The ECB kept, as had been anticipated, its key interest rate steady at a record low 0.25 percent but suggested it might lower it in June if needed.
"The governing council is comfortable with acting next time but before we want to see the staff projections that will come out in early June," Draghi said after the central bank's policy meeting.
Europe's Stoxx 600 Index finished the session with a gain of 1.1 percent from the previous close. The UK's FTSE 100 rose 0.6 percent, Germany's DAX added 0.9 percent, while France's CAC 40 jumped 1.4 percent.

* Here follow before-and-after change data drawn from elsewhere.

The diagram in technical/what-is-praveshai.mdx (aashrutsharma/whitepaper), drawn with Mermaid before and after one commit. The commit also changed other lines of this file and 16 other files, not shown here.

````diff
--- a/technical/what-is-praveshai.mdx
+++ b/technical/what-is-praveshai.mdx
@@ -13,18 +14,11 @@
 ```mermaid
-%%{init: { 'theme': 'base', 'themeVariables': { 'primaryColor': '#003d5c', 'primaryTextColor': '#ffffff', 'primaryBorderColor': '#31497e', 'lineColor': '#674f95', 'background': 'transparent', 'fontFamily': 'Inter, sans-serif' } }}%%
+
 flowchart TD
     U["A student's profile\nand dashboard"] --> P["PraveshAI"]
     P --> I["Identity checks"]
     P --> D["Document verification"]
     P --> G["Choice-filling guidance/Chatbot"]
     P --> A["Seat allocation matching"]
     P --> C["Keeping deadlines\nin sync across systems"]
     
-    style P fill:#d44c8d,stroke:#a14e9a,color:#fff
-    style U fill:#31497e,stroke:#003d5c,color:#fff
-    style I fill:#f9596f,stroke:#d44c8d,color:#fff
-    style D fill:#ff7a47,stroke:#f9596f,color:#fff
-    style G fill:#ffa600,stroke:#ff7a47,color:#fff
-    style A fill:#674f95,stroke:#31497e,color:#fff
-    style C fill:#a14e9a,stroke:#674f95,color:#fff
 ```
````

"They signalled through the press conference that a rate cut is likely in June," Martin Schwerdtfeger, a foreign exchange strategist at TD Securities in Toronto, told Reuters.
The euro slid 0.4 percent against the greenback, after rising as high as US$1.3993 earlier in the session, the highest level in 2-1/2 years.
"Draghi's guidance was the key takeaway from today's press conference," Robert Lynch, a currency strategist at HSBC Holdings in New York, told Bloomberg News. "The more overt signal of the potential -- if not the outright intention -- to ease policy next month has already worked to drive euro-dollar down after the pair nearly eclipsed the US$1.40 threshold."
Draghi's comments also bolstered the appeal of bonds in the euro zone, pushing yields lower.
Across the Atlantic, equities seesawed through the day. With about an hour of trading left in the day in New York, the Dow Jones Industrial Average rose 0.29 percent. The Standard & Poor's 500 Index was down 0.01 percent, while the Nasdaq Composite Index slipped 0.07 percent.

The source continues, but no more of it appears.